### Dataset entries
- - -

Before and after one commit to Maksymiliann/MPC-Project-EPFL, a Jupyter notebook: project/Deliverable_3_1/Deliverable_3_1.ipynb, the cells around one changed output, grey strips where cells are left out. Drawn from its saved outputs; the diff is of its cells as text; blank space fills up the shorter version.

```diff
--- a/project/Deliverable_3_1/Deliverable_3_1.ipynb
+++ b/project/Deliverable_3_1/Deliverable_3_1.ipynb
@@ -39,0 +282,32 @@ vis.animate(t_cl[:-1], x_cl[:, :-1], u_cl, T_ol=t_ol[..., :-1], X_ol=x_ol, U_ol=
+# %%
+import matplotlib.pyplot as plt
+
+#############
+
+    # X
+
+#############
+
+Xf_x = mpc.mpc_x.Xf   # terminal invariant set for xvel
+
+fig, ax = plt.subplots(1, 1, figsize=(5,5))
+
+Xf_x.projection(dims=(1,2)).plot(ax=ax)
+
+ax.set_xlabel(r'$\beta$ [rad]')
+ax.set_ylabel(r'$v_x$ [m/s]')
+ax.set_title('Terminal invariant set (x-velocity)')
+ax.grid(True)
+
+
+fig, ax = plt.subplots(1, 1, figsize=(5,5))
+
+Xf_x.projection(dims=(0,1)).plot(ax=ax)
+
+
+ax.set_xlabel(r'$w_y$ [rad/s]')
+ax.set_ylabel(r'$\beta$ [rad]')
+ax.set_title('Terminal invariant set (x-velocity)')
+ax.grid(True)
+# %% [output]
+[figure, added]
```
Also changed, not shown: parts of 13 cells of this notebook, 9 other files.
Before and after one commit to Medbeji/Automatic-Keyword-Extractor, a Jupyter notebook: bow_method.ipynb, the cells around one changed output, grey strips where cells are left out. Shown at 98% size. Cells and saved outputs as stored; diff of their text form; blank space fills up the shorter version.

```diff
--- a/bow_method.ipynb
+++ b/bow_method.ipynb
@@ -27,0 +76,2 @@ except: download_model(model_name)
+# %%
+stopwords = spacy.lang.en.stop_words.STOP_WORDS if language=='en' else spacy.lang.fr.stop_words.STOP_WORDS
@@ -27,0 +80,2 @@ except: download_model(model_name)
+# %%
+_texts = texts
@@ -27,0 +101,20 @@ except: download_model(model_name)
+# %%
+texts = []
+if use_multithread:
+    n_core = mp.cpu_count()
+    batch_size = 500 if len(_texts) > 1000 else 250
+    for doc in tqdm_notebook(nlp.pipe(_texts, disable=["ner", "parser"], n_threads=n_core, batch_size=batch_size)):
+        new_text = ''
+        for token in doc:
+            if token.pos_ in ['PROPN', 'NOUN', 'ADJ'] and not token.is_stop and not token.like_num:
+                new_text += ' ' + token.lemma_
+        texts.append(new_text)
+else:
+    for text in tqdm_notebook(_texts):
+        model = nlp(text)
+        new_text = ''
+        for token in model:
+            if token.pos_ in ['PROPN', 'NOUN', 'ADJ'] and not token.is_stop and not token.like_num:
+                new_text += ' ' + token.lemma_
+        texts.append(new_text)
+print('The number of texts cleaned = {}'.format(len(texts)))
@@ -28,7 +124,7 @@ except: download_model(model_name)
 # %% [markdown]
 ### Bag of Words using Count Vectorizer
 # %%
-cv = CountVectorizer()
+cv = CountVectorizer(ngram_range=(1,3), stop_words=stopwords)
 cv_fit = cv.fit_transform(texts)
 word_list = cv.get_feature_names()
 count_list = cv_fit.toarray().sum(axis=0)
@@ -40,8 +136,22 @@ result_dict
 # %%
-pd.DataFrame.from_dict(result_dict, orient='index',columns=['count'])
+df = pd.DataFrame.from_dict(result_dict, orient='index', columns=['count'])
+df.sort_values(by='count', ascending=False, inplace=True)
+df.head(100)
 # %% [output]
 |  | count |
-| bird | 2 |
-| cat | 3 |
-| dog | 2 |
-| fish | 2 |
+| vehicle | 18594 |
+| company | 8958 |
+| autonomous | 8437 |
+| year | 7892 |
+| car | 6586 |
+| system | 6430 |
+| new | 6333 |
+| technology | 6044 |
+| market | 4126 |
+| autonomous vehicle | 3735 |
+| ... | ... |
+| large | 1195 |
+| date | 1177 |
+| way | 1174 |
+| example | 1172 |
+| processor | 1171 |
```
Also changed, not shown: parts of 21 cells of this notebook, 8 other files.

- - -

### What you are asked to do
Write the data out once more. Keep every word the same.

### Result of this exercise
Before and after one commit to Maksymiliann/MPC-Project-EPFL, a Jupyter notebook: project/Deliverable_3_1/Deliverable_3_1.ipynb, the cells around one changed output, grey strips where cells are left out. Drawn from its saved outputs; the diff is of its cells as text; blank space fills up the shorter version.

```diff
--- a/project/Deliverable_3_1/Deliverable_3_1.ipynb
+++ b/project/Deliverable_3_1/Deliverable_3_1.ipynb
@@ -39,0 +282,32 @@ vis.animate(t_cl[:-1], x_cl[:, :-1], u_cl, T_ol=t_ol[..., :-1], X_ol=x_ol, U_ol=
+# %%
+import matplotlib.pyplot as plt
+
+#############
+
+    # X
+
+#############
+
+Xf_x = mpc.mpc_x.Xf   # terminal invariant set for xvel
+
+fig, ax = plt.subplots(1, 1, figsize=(5,5))
+
+Xf_x.projection(dims=(1,2)).plot(ax=ax)
+
+ax.set_xlabel(r'$\beta$ [rad]')
+ax.set_ylabel(r'$v_x$ [m/s]')
+ax.set_title('Terminal invariant set (x-velocity)')
+ax.grid(True)
+
+
+fig, ax = plt.subplots(1, 1, figsize=(5,5))
+
+Xf_x.projection(dims=(0,1)).plot(ax=ax)
+
+
+ax.set_xlabel(r'$w_y$ [rad/s]')
+ax.set_ylabel(r'$\beta$ [rad]')
+ax.set_title('Terminal invariant set (x-velocity)')
+ax.grid(True)
+# %% [output]
+[figure, added]
```
Also changed, not shown: parts of 13 cells of this notebook, 9 other files.
Before and after one commit to Medbeji/Automatic-Keyword-Extractor, a Jupyter notebook: bow_method.ipynb, the cells around one changed output, grey strips where cells are left out. Shown at 98% size. Cells and saved outputs as stored; diff of their text form; blank space fills up the shorter version.

```diff
--- a/bow_method.ipynb
+++ b/bow_method.ipynb
@@ -27,0 +76,2 @@ except: download_model(model_name)
+# %%
+stopwords = spacy.lang.en.stop_words.STOP_WORDS if language=='en' else spacy.lang.fr.stop_words.STOP_WORDS
@@ -27,0 +80,2 @@ except: download_model(model_name)
+# %%
+_texts = texts
@@ -27,0 +101,20 @@ except: download_model(model_name)
+# %%
+texts = []
+if use_multithread:
+    n_core = mp.cpu_count()
+    batch_size = 500 if len(_texts) > 1000 else 250
+    for doc in tqdm_notebook(nlp.pipe(_texts, disable=["ner", "parser"], n_threads=n_core, batch_size=batch_size)):
+        new_text = ''
+        for token in doc:
+            if token.pos_ in ['PROPN', 'NOUN', 'ADJ'] and not token.is_stop and not token.like_num:
+                new_text += ' ' + token.lemma_
+        texts.append(new_text)
+else:
+    for text in tqdm_notebook(_texts):
+        model = nlp(text)
+        new_text = ''
+        for token in model:
+            if token.pos_ in ['PROPN', 'NOUN', 'ADJ'] and not token.is_stop and not token.like_num:
+                new_text += ' ' + token.lemma_
+        texts.append(new_text)
+print('The number of texts cleaned = {}'.format(len(texts)))
@@ -28,7 +124,7 @@ except: download_model(model_name)
 # %% [markdown]
 ### Bag of Words using Count Vectorizer
 # %%
-cv = CountVectorizer()
+cv = CountVectorizer(ngram_range=(1,3), stop_words=stopwords)
 cv_fit = cv.fit_transform(texts)
 word_list = cv.get_feature_names()
 count_list = cv_fit.toarray().sum(axis=0)
@@ -40,8 +136,22 @@ result_dict
 # %%
-pd.DataFrame.from_dict(result_dict, orient='index',columns=['count'])
+df = pd.DataFrame.from_dict(result_dict, orient='index', columns=['count'])
+df.sort_values(by='count', ascending=False, inplace=True)
+df.head(100)
 # %% [output]
 |  | count |
-| bird | 2 |
-| cat | 3 |
-| dog | 2 |
-| fish | 2 |
+| vehicle | 18594 |
+| company | 8958 |
+| autonomous | 8437 |
+| year | 7892 |
+| car | 6586 |
+| system | 6430 |
+| new | 6333 |
+| technology | 6044 |
+| market | 4126 |
+| autonomous vehicle | 3735 |
+| ... | ... |
+| large | 1195 |
+| date | 1177 |
+| way | 1174 |
+| example | 1172 |
+| processor | 1171 |
```
Also changed, not shown: parts of 21 cells of this notebook, 8 other files.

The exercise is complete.